Exercise details: Copy every line of the entries that has the string "event" in it.

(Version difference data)
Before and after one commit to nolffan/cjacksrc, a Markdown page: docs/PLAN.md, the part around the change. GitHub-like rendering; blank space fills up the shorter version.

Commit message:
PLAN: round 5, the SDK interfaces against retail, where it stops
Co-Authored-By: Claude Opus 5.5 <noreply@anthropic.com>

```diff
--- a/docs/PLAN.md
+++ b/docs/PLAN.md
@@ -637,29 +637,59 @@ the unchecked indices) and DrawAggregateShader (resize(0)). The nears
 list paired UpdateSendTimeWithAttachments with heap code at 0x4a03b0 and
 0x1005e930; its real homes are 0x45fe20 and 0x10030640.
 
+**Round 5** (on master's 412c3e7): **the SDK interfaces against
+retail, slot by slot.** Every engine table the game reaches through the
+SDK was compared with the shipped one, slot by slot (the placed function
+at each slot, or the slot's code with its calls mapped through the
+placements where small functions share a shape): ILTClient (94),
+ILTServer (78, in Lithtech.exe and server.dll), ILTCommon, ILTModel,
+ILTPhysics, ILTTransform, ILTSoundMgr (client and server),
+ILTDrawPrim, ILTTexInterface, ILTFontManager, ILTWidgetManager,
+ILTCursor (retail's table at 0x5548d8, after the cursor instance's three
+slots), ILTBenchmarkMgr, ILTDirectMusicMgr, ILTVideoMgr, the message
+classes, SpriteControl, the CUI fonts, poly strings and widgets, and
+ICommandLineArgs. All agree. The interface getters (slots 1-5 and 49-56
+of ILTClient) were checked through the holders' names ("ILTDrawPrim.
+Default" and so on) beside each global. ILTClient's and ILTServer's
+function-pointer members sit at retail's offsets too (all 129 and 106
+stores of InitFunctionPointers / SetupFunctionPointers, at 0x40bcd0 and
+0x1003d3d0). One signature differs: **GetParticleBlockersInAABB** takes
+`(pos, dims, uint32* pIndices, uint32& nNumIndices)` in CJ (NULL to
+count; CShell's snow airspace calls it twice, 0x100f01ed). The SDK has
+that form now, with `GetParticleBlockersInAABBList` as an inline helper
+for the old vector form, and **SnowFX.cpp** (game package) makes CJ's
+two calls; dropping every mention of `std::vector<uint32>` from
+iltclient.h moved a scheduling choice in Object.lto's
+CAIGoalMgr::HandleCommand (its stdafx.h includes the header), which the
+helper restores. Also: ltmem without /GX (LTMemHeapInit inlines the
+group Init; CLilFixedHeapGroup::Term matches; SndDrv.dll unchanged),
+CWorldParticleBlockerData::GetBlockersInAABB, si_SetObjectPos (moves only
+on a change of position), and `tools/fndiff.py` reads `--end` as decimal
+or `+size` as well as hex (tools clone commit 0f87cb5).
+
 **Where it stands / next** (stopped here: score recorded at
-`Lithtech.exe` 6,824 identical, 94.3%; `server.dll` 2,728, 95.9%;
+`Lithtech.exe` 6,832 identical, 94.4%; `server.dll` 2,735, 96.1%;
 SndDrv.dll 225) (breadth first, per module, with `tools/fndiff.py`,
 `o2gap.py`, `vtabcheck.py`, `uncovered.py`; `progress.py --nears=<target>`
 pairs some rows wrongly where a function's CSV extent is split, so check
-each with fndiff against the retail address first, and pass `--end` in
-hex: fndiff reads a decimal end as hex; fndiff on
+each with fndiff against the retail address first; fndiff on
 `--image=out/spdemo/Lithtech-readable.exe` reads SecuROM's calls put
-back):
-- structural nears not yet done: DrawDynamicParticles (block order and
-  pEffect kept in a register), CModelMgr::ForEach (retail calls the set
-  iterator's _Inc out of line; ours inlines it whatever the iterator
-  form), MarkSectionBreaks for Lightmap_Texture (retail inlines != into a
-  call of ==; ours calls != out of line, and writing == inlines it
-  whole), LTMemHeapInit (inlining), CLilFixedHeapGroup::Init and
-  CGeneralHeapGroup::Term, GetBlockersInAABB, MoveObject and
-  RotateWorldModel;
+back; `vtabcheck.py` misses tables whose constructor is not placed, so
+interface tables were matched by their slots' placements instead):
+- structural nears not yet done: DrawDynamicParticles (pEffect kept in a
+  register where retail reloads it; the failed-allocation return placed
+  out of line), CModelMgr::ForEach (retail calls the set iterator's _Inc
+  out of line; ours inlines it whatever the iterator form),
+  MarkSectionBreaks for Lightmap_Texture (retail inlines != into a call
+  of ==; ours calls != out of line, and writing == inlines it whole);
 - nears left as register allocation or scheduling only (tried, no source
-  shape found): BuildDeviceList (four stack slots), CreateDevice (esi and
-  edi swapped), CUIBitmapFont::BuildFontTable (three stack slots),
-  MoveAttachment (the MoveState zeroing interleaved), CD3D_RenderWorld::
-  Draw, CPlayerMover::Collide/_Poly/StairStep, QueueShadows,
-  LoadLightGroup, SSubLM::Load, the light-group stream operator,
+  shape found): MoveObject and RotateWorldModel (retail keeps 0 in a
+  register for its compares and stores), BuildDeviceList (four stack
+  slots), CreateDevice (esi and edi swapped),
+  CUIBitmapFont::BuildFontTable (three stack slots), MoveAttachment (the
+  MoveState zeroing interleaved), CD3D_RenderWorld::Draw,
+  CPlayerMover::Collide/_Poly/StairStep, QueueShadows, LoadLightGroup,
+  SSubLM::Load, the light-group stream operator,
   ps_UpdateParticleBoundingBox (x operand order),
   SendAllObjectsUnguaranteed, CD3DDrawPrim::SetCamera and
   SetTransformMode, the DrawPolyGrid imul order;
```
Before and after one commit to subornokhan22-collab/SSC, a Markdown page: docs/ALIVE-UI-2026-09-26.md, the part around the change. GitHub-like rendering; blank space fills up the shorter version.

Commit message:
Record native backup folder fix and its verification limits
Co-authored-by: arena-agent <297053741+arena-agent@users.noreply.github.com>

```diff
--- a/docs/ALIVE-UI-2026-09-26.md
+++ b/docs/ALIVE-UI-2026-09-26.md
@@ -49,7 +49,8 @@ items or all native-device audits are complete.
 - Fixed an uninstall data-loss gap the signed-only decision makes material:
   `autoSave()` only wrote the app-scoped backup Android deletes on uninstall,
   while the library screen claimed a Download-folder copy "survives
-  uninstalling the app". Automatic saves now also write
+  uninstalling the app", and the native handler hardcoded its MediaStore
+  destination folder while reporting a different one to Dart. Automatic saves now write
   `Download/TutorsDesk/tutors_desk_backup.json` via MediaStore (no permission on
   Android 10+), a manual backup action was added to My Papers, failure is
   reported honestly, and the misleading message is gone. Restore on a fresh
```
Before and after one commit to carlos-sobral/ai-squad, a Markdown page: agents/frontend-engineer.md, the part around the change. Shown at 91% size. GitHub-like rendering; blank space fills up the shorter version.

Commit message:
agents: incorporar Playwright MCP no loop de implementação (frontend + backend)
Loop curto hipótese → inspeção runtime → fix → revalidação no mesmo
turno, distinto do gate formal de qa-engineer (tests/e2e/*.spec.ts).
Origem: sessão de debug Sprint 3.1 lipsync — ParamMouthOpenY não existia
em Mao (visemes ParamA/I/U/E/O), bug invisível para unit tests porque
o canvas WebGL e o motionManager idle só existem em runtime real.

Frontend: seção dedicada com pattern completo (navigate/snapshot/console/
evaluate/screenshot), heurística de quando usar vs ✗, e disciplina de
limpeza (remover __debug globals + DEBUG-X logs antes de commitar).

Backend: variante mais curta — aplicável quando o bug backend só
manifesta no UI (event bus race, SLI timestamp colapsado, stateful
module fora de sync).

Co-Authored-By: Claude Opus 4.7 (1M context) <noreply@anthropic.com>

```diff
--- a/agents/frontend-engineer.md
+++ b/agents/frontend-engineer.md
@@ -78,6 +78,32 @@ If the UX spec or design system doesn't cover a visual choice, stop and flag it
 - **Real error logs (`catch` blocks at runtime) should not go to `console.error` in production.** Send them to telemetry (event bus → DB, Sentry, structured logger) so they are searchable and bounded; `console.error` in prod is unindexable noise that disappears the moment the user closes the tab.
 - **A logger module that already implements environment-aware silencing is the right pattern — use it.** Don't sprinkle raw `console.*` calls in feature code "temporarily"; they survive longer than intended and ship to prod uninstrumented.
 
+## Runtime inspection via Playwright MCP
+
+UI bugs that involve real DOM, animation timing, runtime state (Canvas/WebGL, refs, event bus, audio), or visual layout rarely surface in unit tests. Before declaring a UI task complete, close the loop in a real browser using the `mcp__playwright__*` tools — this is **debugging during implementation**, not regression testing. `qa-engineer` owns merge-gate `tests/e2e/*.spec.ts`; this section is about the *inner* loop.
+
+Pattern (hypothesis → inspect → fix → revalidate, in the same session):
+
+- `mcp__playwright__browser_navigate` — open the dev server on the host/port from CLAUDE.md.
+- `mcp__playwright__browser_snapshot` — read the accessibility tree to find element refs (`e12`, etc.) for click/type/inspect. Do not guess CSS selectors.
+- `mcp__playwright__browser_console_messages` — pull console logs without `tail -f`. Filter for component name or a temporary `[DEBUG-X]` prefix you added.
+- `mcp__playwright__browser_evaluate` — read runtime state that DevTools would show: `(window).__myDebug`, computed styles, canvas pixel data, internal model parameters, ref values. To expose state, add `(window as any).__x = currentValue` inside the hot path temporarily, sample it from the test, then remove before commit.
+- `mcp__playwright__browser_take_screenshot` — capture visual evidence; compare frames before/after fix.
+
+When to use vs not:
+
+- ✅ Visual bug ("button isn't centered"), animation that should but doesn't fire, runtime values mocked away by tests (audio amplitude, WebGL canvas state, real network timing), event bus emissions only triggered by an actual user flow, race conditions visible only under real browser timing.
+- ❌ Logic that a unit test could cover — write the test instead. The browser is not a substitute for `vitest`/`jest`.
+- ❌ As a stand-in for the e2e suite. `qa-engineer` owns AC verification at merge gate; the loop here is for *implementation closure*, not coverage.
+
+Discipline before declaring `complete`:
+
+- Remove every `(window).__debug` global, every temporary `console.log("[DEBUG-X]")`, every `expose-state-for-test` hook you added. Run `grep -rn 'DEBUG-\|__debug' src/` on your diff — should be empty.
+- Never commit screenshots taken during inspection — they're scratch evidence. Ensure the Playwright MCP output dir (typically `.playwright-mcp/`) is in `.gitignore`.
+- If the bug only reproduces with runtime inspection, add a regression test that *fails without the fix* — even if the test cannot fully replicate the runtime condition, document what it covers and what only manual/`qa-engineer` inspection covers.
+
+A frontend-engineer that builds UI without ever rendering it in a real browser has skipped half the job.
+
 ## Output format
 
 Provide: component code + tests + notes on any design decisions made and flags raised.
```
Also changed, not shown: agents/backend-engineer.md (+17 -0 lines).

Output:
manifesta no UI (event bus race, SLI timestamp colapsado, stateful
 - **Real error logs (`catch` blocks at runtime) should not go to `console.error` in production.** Send them to telemetry (event bus → DB, Sentry, structured logger) so they are searchable and bounded; `console.error` in prod is unindexable noise that disappears the moment the user closes the tab.
+UI bugs that involve real DOM, animation timing, runtime state (Canvas/WebGL, refs, event bus, audio), or visual layout rarely surface in unit tests. Before declaring a UI task complete, close the loop in a real browser using the `mcp__playwright__*` tools — this is **debugging during implementation**, not regression testing. `qa-engineer` owns merge-gate `tests/e2e/*.spec.ts`; this section is about the *inner* loop.
+- ✅ Visual bug ("button isn't centered"), animation that should but doesn't fire, runtime values mocked away by tests (audio amplitude, WebGL canvas state, real network timing), event bus emissions only triggered by an actual user flow, race conditions visible only under real browser timing.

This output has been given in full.